======== Provided information

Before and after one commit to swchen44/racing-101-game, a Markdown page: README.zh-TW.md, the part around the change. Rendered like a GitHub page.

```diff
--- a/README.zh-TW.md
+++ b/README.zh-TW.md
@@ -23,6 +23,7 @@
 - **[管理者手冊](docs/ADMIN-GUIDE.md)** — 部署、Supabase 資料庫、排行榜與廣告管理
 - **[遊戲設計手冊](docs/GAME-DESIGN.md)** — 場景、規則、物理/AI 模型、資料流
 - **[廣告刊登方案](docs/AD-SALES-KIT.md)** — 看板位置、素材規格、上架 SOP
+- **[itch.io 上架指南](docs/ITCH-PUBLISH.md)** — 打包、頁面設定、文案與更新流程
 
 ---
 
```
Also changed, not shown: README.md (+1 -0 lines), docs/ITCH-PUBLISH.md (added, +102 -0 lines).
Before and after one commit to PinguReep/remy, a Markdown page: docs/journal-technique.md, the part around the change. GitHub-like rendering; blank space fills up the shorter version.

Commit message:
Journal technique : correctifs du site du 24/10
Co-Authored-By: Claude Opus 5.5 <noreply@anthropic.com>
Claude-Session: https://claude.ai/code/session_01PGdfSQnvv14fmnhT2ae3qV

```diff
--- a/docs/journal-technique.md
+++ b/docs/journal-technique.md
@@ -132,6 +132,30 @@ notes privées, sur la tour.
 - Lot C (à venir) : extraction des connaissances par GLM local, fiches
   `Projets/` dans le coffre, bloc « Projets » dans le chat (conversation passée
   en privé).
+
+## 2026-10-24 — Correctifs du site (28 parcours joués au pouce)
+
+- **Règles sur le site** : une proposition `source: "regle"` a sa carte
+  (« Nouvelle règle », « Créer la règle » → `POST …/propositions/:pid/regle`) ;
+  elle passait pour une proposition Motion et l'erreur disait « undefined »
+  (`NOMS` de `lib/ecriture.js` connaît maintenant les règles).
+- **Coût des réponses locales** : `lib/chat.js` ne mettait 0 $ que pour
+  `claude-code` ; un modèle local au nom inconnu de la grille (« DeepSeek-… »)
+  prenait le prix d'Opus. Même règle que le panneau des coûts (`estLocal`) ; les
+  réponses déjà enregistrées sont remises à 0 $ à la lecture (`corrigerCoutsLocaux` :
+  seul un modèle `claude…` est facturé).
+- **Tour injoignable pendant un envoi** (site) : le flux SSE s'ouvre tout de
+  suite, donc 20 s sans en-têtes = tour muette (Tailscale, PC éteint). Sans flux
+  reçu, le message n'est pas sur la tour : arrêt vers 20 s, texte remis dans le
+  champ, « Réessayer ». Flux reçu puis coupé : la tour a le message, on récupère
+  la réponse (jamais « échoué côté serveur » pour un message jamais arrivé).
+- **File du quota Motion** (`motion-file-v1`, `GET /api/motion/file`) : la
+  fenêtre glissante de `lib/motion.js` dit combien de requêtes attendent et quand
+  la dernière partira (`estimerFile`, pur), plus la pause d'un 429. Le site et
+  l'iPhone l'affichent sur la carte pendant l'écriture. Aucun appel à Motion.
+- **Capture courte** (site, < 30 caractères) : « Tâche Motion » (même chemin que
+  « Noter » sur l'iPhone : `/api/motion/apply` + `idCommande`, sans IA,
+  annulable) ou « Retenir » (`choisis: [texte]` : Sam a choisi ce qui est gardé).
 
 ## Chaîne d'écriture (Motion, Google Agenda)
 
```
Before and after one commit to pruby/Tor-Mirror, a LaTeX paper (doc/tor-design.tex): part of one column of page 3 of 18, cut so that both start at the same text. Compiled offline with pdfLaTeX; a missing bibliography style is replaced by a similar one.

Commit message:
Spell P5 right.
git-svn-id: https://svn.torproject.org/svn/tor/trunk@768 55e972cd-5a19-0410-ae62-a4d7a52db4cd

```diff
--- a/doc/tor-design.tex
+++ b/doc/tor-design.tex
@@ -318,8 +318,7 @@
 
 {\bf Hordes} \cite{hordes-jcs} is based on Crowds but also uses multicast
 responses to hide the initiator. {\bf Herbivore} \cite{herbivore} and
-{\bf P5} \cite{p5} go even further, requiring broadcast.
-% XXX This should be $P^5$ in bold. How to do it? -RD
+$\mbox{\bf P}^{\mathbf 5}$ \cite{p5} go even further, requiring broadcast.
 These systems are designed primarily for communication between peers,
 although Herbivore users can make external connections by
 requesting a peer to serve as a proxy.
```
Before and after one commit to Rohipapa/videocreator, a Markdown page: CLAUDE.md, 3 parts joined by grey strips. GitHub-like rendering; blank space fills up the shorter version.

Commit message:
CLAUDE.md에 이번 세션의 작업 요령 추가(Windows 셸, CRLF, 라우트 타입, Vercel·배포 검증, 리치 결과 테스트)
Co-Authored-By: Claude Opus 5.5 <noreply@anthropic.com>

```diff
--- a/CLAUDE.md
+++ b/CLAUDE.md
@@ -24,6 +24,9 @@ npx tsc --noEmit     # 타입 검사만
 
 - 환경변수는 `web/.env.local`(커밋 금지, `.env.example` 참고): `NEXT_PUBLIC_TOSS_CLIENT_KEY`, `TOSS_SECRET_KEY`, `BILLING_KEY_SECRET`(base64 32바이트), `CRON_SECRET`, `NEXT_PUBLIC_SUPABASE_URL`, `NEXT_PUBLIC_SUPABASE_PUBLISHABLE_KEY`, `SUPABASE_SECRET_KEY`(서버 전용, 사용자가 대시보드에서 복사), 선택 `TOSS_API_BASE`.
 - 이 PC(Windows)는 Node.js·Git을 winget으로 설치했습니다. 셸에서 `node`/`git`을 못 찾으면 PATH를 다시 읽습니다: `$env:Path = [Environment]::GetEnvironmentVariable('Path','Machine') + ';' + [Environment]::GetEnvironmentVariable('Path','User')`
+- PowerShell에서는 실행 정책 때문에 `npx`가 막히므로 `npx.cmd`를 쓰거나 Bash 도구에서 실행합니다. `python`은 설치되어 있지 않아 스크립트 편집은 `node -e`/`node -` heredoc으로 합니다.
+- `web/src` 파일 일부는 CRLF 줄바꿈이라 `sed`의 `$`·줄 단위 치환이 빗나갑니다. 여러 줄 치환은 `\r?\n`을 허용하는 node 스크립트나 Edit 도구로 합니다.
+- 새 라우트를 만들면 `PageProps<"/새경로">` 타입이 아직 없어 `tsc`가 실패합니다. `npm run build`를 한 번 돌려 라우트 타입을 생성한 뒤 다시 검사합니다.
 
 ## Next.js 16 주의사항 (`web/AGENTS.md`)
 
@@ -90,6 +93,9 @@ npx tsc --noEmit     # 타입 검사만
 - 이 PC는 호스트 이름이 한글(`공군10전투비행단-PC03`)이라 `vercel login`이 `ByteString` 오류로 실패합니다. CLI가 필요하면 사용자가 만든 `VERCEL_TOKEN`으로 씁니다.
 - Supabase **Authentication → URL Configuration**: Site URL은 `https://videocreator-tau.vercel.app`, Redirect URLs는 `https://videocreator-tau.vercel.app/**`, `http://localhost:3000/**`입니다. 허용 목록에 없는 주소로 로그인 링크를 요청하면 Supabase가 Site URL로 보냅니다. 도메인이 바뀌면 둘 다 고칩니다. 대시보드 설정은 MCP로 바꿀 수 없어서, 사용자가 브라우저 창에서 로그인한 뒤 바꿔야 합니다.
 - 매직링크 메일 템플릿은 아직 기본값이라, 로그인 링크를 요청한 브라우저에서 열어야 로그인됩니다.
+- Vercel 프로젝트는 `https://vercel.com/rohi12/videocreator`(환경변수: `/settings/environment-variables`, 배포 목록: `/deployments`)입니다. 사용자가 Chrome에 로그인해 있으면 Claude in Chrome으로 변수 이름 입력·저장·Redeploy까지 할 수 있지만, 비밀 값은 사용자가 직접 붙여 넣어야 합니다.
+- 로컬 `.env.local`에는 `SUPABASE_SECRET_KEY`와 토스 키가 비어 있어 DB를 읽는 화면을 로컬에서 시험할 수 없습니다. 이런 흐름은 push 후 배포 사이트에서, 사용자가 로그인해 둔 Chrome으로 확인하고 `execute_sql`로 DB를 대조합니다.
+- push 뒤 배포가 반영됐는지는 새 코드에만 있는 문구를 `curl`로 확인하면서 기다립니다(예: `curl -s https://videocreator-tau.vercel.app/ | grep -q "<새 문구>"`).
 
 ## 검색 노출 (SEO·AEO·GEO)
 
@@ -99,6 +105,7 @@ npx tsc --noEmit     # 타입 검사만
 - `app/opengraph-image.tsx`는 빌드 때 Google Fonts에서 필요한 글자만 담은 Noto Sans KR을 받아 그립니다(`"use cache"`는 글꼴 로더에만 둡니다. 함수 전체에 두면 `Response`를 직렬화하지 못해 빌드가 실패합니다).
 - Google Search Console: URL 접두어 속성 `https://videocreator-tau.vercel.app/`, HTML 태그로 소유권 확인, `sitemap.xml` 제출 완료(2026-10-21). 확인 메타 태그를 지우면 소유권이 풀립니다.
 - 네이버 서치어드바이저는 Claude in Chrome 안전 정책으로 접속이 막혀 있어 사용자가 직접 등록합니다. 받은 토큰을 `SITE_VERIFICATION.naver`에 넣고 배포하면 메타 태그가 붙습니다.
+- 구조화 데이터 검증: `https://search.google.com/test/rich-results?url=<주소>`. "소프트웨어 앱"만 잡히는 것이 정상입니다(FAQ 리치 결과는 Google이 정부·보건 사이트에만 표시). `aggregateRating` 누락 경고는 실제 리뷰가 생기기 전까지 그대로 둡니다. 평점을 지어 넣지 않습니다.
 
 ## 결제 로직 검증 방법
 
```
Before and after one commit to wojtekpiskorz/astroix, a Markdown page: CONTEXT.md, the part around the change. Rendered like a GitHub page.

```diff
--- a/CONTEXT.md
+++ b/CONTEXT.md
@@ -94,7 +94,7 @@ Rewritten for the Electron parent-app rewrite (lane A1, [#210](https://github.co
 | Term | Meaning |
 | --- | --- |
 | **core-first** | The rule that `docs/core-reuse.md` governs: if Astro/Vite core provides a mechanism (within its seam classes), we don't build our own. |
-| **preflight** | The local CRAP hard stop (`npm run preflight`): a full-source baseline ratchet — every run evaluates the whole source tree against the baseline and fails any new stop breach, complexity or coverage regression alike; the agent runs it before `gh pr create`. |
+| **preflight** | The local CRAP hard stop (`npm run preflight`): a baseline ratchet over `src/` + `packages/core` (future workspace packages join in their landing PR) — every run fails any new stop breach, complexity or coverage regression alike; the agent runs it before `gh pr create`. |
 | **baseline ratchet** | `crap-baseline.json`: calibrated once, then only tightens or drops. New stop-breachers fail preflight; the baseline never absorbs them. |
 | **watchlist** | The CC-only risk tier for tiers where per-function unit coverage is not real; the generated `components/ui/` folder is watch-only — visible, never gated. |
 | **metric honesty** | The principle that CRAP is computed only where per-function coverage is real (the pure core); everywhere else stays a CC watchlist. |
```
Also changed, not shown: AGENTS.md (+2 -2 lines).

================

Task details.
Whenever a line of the data contains "technique", it counts; state how many such lines there are, with nothing added.

Exercise output.
4